Together these IU institutions therefore moved on from their focus on trade and decided to do some “nice things”. For example, they gave all islanders better rights at work — better maternity pay, minimum annual paid leave and such like. The IU also used the money paid in by the member islands to clean up their beaches and build some nice new roads in poorer areas. And they did so in ways that prevented any future democratically-elected island government from reversing these “nice things”.

In the battle between having a full independent democracy or having “nice things”, it seemed that many islanders were happy to take the “nice things”. Probably because nice things are nice.

Let’s now move this on a bit.

The red island had always been lukewarm about the IU.

This was because it had a long history of democracy that unlike other islands did not collapse during the 20th century around the time of The Huge War. Indeed many red islanders refused to see democracy as something that should be limited at all because the red island, as a fully functioning democracy, was the island that led the rescue of the other three islands from Adolf Yellow’s warmongering fascism. To them, island democracy was something to be very proud of and needed nurturing, not neutering. But the IU was necessarily a mechanism for neutering island democracy, which the IU carried out blatantly on multiple occasions especially when islanders voted against IU proposals in referendums — the IU just ignored them and told them to vote again.

The red island flag

The red islanders attitude towards democracy might of course beg the question of why they ever joined the IU in the first place. One explanation is that the IU was sold to red islanders as a purely trading relationship. Another idea was that they knew what the IU was all about but kidded themselves into thinking the red island could make it about trade only.

The other thing about the red island was that during its history, it had been very successful at spreading its ideas and language across the oceans and around the world. Red islanders had an adventurous spirit and would therefore often stand on the red island’s northern shore and stare longingly at the distant horizon.

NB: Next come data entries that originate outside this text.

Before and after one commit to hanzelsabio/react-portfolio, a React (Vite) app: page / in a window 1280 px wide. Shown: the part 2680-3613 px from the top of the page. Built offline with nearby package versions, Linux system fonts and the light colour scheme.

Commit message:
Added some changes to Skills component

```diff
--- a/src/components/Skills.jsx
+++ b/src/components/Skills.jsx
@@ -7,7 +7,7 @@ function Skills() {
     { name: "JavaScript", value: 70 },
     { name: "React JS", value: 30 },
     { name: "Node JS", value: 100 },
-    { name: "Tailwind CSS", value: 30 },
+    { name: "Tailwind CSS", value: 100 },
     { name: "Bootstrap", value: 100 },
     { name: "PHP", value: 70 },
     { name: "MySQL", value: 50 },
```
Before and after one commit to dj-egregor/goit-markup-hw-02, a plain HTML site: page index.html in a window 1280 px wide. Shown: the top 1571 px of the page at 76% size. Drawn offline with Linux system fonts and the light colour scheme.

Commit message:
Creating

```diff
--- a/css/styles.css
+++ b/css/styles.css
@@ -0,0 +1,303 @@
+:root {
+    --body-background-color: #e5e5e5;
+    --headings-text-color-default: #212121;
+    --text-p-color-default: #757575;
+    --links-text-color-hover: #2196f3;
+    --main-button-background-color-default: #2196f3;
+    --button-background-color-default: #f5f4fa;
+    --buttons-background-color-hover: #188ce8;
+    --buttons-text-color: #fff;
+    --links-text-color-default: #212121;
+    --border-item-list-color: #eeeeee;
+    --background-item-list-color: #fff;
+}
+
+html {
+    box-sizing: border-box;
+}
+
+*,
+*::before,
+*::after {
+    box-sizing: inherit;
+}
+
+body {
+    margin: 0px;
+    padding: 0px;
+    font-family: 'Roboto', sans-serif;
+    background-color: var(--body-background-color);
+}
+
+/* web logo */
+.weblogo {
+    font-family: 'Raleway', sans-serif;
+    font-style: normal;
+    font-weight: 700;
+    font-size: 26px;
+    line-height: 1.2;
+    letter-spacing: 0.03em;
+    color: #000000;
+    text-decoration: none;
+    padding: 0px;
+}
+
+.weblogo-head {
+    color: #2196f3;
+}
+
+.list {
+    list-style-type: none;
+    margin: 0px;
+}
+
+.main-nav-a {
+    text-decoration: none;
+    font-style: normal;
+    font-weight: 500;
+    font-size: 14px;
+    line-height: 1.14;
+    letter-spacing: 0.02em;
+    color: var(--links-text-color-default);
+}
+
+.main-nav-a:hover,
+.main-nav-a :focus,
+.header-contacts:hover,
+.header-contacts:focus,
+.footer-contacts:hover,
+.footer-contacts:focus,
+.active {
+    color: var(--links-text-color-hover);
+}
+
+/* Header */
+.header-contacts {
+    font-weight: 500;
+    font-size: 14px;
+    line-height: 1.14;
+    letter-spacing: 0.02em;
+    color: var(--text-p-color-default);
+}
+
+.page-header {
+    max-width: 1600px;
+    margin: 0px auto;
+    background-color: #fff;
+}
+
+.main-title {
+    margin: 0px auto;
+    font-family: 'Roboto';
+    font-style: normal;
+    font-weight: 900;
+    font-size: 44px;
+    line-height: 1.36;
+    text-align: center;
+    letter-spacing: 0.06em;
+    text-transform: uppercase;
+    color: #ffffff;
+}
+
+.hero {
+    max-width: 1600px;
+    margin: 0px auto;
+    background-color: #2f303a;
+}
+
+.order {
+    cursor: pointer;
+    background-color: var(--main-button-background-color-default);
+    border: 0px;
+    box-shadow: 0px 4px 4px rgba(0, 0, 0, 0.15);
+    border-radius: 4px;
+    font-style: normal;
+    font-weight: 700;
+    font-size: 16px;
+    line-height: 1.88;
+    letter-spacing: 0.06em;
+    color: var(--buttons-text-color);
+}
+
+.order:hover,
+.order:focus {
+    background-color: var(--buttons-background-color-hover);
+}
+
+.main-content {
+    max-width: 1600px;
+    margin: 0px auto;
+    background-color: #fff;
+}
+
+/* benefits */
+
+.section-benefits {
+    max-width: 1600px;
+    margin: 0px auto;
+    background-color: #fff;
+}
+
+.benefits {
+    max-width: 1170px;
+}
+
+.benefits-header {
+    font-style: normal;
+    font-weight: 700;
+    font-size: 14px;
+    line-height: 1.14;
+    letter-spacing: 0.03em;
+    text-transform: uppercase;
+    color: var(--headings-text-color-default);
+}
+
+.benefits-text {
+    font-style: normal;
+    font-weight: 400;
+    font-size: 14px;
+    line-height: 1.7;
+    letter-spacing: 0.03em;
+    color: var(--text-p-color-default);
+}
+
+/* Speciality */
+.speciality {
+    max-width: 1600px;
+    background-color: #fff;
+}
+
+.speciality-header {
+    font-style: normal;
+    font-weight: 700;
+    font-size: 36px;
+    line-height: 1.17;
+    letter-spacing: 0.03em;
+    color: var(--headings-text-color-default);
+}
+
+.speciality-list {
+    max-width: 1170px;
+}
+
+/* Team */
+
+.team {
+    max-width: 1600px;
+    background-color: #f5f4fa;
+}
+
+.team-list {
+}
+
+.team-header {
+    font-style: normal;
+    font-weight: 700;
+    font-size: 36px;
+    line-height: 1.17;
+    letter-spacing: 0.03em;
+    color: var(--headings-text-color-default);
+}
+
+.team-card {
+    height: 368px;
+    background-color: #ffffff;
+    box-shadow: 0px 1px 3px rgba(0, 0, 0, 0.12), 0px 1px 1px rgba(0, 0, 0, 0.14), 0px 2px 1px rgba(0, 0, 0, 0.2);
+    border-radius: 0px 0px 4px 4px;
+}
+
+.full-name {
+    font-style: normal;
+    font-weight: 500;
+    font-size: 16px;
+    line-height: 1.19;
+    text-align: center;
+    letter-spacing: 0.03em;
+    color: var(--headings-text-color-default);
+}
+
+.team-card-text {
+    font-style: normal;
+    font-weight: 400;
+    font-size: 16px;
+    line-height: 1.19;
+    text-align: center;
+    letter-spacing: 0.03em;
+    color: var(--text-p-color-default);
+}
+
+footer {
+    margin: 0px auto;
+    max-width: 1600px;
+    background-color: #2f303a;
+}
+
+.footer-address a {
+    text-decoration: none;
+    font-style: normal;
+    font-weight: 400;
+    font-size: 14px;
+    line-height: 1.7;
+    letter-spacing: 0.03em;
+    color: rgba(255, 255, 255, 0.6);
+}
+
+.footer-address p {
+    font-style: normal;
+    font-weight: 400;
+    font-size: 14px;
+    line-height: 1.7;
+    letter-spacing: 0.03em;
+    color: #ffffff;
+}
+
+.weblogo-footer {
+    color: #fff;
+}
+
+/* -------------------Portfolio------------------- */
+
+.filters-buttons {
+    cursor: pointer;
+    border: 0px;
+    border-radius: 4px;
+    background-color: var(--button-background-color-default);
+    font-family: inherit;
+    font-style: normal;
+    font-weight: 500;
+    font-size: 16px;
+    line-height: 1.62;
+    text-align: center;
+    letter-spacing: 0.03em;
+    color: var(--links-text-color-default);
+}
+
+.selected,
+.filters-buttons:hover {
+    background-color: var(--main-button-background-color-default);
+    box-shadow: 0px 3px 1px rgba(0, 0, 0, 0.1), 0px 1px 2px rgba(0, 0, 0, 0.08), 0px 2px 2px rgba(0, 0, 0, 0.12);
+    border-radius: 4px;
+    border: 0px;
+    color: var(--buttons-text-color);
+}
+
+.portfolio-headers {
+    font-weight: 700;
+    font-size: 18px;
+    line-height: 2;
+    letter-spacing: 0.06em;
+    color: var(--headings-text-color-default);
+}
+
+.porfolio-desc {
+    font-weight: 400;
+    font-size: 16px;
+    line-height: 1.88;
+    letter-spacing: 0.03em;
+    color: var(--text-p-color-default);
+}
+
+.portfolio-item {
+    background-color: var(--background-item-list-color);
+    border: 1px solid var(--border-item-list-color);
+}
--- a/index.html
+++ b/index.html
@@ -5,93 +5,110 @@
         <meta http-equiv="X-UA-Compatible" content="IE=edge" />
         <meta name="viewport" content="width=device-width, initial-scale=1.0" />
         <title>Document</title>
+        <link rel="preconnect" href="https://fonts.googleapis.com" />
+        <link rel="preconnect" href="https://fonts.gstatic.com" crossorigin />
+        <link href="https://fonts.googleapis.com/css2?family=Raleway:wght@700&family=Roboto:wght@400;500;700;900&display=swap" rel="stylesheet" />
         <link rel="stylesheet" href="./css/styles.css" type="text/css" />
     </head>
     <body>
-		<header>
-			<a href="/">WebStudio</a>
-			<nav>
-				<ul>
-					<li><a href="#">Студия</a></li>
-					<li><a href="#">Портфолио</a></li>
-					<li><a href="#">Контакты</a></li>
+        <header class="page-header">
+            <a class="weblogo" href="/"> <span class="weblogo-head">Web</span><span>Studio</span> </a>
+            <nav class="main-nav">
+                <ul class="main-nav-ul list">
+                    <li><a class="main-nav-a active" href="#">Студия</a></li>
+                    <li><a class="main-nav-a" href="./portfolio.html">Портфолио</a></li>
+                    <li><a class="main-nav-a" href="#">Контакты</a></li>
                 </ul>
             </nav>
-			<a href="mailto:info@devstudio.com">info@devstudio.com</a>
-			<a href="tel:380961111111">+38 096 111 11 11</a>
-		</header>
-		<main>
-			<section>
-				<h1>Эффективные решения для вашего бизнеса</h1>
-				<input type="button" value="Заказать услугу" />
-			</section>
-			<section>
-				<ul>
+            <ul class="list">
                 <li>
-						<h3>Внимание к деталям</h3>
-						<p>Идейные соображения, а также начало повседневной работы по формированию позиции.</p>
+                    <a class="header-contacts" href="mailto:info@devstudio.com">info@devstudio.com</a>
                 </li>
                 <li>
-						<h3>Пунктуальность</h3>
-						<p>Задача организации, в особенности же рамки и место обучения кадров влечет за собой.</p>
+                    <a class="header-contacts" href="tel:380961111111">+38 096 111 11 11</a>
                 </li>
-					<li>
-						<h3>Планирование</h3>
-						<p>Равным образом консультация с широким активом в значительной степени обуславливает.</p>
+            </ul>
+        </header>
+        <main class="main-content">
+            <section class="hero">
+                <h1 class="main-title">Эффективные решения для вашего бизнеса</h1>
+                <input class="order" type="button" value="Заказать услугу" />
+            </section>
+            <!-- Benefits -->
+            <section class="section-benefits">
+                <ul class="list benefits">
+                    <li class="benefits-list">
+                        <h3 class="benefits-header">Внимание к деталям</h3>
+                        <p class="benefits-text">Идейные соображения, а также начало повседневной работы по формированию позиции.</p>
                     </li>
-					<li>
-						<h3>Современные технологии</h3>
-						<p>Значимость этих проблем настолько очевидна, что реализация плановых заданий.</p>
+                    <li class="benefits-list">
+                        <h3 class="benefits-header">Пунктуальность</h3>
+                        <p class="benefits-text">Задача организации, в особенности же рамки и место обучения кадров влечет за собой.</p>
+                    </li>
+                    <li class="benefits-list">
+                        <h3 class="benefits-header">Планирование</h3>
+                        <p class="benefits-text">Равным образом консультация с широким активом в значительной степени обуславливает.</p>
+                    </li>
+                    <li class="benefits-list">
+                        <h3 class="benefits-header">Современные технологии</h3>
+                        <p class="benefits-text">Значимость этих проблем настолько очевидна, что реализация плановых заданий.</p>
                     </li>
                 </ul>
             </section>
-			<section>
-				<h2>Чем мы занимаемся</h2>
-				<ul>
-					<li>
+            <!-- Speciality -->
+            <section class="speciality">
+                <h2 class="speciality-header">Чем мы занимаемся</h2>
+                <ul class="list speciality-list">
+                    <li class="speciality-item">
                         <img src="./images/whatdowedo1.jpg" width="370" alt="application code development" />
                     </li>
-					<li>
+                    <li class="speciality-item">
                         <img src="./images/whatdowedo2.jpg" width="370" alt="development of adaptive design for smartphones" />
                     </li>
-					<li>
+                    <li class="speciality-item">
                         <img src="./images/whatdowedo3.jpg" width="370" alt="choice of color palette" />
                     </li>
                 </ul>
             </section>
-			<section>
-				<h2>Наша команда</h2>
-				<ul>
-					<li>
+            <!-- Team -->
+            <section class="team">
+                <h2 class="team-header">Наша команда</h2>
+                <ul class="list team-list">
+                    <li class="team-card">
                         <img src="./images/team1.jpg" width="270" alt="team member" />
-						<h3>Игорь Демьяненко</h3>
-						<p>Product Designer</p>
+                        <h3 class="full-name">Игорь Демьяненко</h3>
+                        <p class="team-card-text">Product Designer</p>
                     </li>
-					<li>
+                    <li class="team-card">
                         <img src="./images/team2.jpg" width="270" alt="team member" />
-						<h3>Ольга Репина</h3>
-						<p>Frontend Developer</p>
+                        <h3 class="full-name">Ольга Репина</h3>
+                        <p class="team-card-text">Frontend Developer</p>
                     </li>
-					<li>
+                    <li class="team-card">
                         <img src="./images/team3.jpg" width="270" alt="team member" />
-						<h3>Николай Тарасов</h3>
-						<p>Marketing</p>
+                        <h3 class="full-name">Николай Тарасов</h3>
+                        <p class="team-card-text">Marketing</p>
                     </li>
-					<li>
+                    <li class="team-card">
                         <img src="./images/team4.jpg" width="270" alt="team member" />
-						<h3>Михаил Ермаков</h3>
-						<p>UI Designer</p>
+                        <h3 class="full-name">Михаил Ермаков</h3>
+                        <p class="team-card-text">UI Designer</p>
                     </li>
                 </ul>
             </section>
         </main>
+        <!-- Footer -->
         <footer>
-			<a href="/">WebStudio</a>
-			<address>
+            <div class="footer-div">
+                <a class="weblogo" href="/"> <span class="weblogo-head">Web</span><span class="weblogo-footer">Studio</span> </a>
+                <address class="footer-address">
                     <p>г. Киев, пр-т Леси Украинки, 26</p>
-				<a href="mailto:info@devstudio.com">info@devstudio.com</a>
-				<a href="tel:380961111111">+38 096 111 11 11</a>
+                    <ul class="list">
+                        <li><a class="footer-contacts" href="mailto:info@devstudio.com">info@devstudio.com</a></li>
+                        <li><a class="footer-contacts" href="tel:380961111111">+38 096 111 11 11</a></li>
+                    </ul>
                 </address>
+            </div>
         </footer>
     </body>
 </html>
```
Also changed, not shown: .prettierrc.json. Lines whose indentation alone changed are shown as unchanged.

During these private moments, red islanders would feel a tinge of frustration that the IU seemed so inward-looking.

There were of course red islanders who saw the IU positively; as a way of reaching out to others in a spirit of friendship — in other words the IU’s original noble intention. But the IU-sceptics on the red island increasingly grew in stature. And they did so when the IU took some major new steps towards its ultimate objective: to create a new country made up of multiple islands.

The first major step was to abolish the currencies of the islands and replace them with a single one — “the IURO”. Now most people are probably not bothered about which currency they use, as long as they get paid in it and as long as they can buy stuff in the shops with it. However the red island was so opposed to this idea that they refused to adopt the new currency and instead kept their own currency. And they were opposed because, in a nutshell, “he who controls the currency controls the government”. The control of a currency is arguably the most potent practical manifestation of an island’s independence — what makes it an independent island nation. Take that away and you take away your island’s independence. And the IU-sceptics made this very clear at the time, along with their predictions that the IURO would end in tears for those that adopted it. All of these arguments caused the red island government to back away from the IURO.

The second major step was the creation of the “Schnorken Zone” [just so you don’t get lost, this is the “Schengen zone” in reality]. Although “Island free movement” already existed, that agreement still assumed passport checks at island ports. The Schnorken Zone went further and said there should be no passport checks. Islanders would be free to hop on and off ships between the islands like getting on and off a bus between one town and another on a single island. This was a way of moving the islands further towards one single seamless entity — a country by any other name. Once again, the red island refused to join in, so the zone only covered three of the islands — the blue, yellow and green who seemed to increasingly merge together in a bluey-yellowy identity.

There were also emerging moves or talk towards having an IU “foreign office”, an IU defence union and an IU army, none of which were liked by the red island, to the point that the red island’s pro-IU deputy prime minister Mr Nicholas Cleggworth flatly denied these things were even being mooted and called IU-sceptic talk of an IU army “a dangerous fantasy”.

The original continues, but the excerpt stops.